Nine years ago, the U.S. government told the Bikini islanders it was safe to return to their atoll, once the site of nuclear weapons tests in the Pacific. Some of the islanders went home.
But now the government has found that it was wrong. According to tests last year, the ground water in Bikini is still too radioactive for human consumption. So are coconuts and fruits and vegetables grown in the still-contaminated soil.
So the Interior Department has very quietly asked Congress for $15 million to move the islanders to another location.
"It is now clear," Interior told a House Apprporiations subcommittee last week, "that for the foreseeable future the island of Bikini in the atoll should not be used for agricultural purposes, particularly for local consumption, and should not be considered a residential area."
The approximately 100 Bikinians now living on the island "are being carefully monitored," Interior said. "A feeding program has been provided for them and they are not consuming locally grown food."
Higher than normal concentrations of radioactive elements taken into the human body in food or water over long periods have been associated with the occurrence of leukemia and other cancers.
None of the present Bikini residents, according to Interior officials, appears yet to have become ill from living on the island.
Nonetheless, the Bikini situation will take its place as part of the continuing inside and outside the government on the long-term health effects of low-level radiation.
It has a further significance: the high residual radiation levels in the soil, and its uptake by plants 23 years after exposure, may influence military planners as they explore the prospects of using tactical nuclear weapons in even a limited manner in western Europe.
Interior officials who manage the U.S. Trust Territories in the South Pacific, which includes Bikini, are asking Congress for $6 million in fiscal 1979 to begin a proposed $15 million program to try again to relocate the Bikinians who were moved off their atoll 32 years ago to make way for the nuclear weapons tests.
Some $3 million has been spent on bringing them back to Bikini.
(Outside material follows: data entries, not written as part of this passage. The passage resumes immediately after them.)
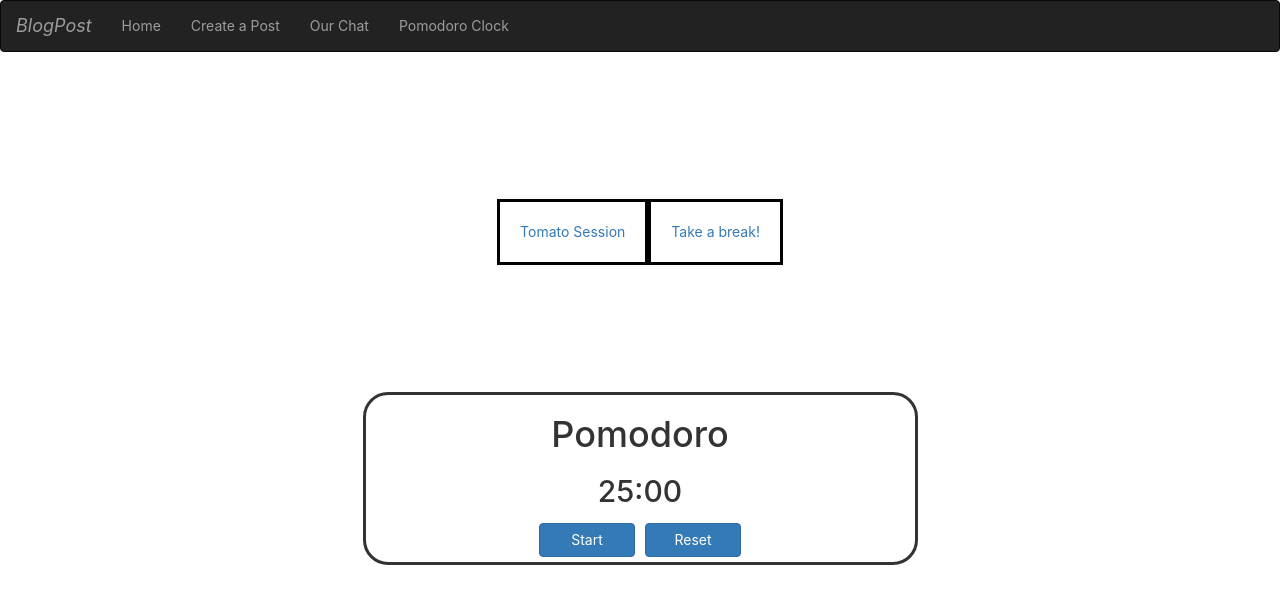
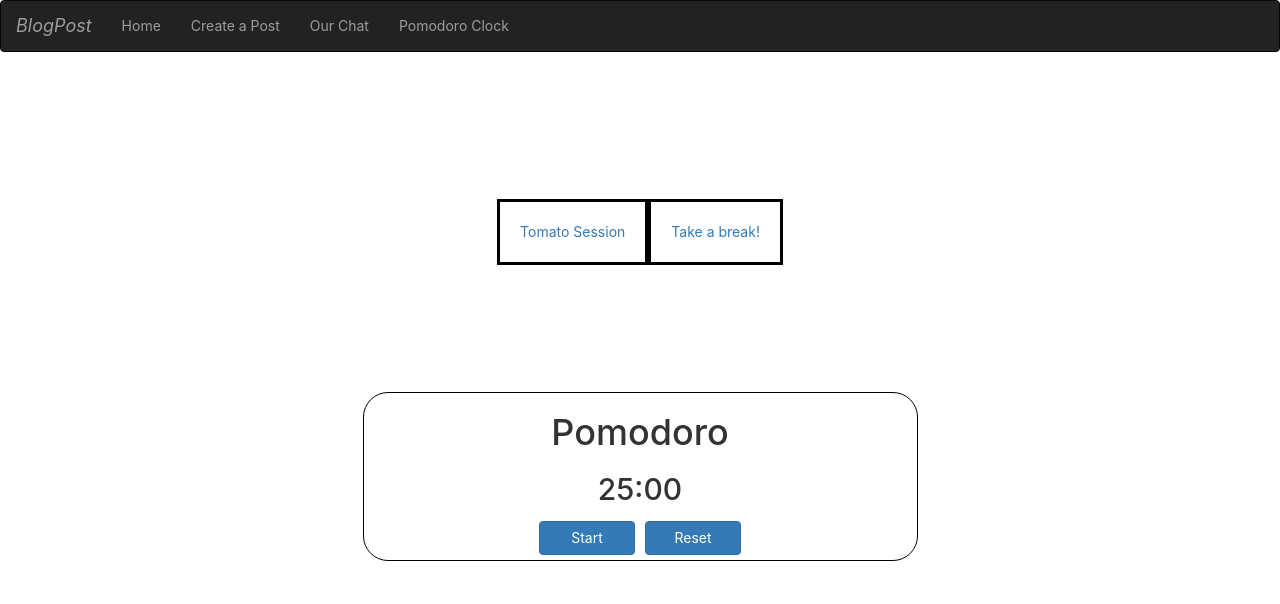
Before and after one commit to not-qwerty/MERN-App, a React (Create React App) app in the folder client/: page /pomodoro/clock in a window 1280 px wide. Shown: the top 604 px of the page. Built offline with nearby package versions, Linux system fonts and the light colour scheme.

Commit message:
changed btn styles and refactor

```diff
--- a/client/src/components/PauseClock.js
+++ b/client/src/components/PauseClock.js
@@ -52,12 +52,7 @@ export default class PauseClock extends Component {
   }
 
   render() {
-    const timerStyle = {
-      borderRadius: 25,
-      textAlign: "center",
-      borderStyle: "solid",
-      fontSize: "1em",
-    };
+
 
     let minutes = Math.floor((this.state.timer % 3600) / 60);
     let seconds = Math.floor(this.state.timer % 60);
@@ -69,7 +64,7 @@ export default class PauseClock extends Component {
         <div className="row">
           <div className="col-xs-3"></div>
           <div className="col-xs-6">
-            <div style={timerStyle}>
+            <div className='timer'>
               <h1>{this.props.title}</h1>
               <h2>{timeText}</h2>
               {this.state.startBtn ? (
--- a/client/src/components/TomatoClock.js
+++ b/client/src/components/TomatoClock.js
@@ -1,4 +1,6 @@
 import React, { Component } from "react";
+
+const btnStyle = { margin: 5, width: "12vh" }
 
 export default class TomatoClock extends Component {
   constructor(props) {
@@ -54,13 +56,6 @@ export default class TomatoClock extends Component {
   }
 
   render() {
-    const timerStyle = {
-      borderRadius: 25,
-      textAlign: "center",
-      borderStyle: "solid",
-      fontSize: "1em",
-    };
-
     let minutes = Math.floor((this.state.timer % 3600) / 60);
     let seconds = Math.floor(this.state.timer % 60);
     let displayMinutes = minutes < 10 ? "0" + minutes : minutes;
@@ -71,14 +66,14 @@ export default class TomatoClock extends Component {
         <div className="row">
           <div className="col-xs-3"></div>
           <div className="col-xs-6">
-            <div style={timerStyle}>
+            <div className='timer'>
               <h1>{this.props.title}</h1>
               <h2>{timeText}</h2>
               {this.state.startBtn ? (
                 <button
                   className="btn btn-primary"
                   onClick={this.handleStart}
-                  style={{ margin: 5, width: "12vh" }}
+                  style={btnStyle}
                 >
                   Start
                 </button>
@@ -86,7 +81,7 @@ export default class TomatoClock extends Component {
                 <button
                   className="btn btn-primary"
                   onClick={this.handleStop}
-                  style={{ margin: 5, width: "12vh" }}
+                  style={btnStyle}
                 >
                   Stop
                 </button>
@@ -94,7 +89,7 @@ export default class TomatoClock extends Component {
               <button
                 className="btn btn-primary"
                 onClick={this.handleReset}
-                style={{ margin: 5, width: "12vh" }}
+                style={btnStyle}
               >
                 Reset
               </button>
--- a/client/src/index.css
+++ b/client/src/index.css
@@ -21,3 +21,10 @@ code {
   word-wrap: break-word;
   padding: 20;
 }
+.timer {
+  border: solid 1px black;
+  border-radius: 25px;
+  text-align: center;
+  border-style: solid;
+  font-size: 1em;
+}
```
The entire island was plowed up, topsoil removed, 50,000 coconut trees planted and 40 homes built.
"All that will be abandoned," Ruth Van Cleve, Interior's director of territorial affairs, said last Monday.
On March 1, 1954, the United States exploded a 15-megaton hydrogen bomb nicknamed Bravo on a spit of coral off Nanu, a tiny island at the northwest corner of Bikini atoll.
The enormous explosion blew a mile-wide hole in the coral reef and sucked radioactive debris up into the mushroom cloud.
Winds carried that fallout over Bikini island, 18 miles southwest of ground zero.
Altogether, 23 nuclear tests were carried out at Bikini atoll, but the 1954 Bravo shot caused almost all the radioactive contamination now on Bikini, according to the Interior's congressional presentation.
In August 1968, President Johnson announced Bikini atoll would be cleaned up, rehabilitated and returned to its original inhabitants who by that time were living on Kili, a tiny island almost 400 miles away.
A year later, the Atomic Energy Commission surveyed Bikini island and, according to published reports, an official said he found radioactivity there "less than Denver, Colo."
"There is virtually no radiation left," the AEC official was quoted as saying, "and we can find no discernible effect on either plant or animal life."
Bikinians in 1970 had approved a rehabilitation plan, and worked started in 1971.
By 1974 some problems had cropped up. The natives wanted to move additional new houses away from the lagoon and into the island interior. A new ground radiological survey in 1975 found the interior portion of the island too radioactive for safe occupancy. It also discovered that breadfruit and pandanas, two food staples of the area grown on trees, contained too much radioactivity.
Coconuts, during the 1975 survey, were found to be safe.
These findings troubled the Bikinians, both those living on the island and the 400 more who wanted to return.
They asked the U.S. government to make a more complete analysis.
In 1977, the government-run Lawrence Livermore Laboratory in California conducted a new study.
It turned up a strontium 90 level in the well water that exceeded U.S. standards.
The radiation level in coconuts was so high that the Bikinians were told they could only eat one a day.Eventually, even coconuts, a mainstay for the natives, were placed on the restricted list.
Early this year, Interior decided the food situation on the island was such that an alternative had to be found.
Since the marine life in Bikini lagoon and the ocean surrounding it has tested safe, Interior is studying whether a new village can be constructed on Enyu, a smaller Bikini atoll island 10 miles away which was outside the 1954 fallout pattern.
Meanwhile, Bikini island, itself, will continue to be a living laboratory for scientists to explore the continuing new problems caused by radiation.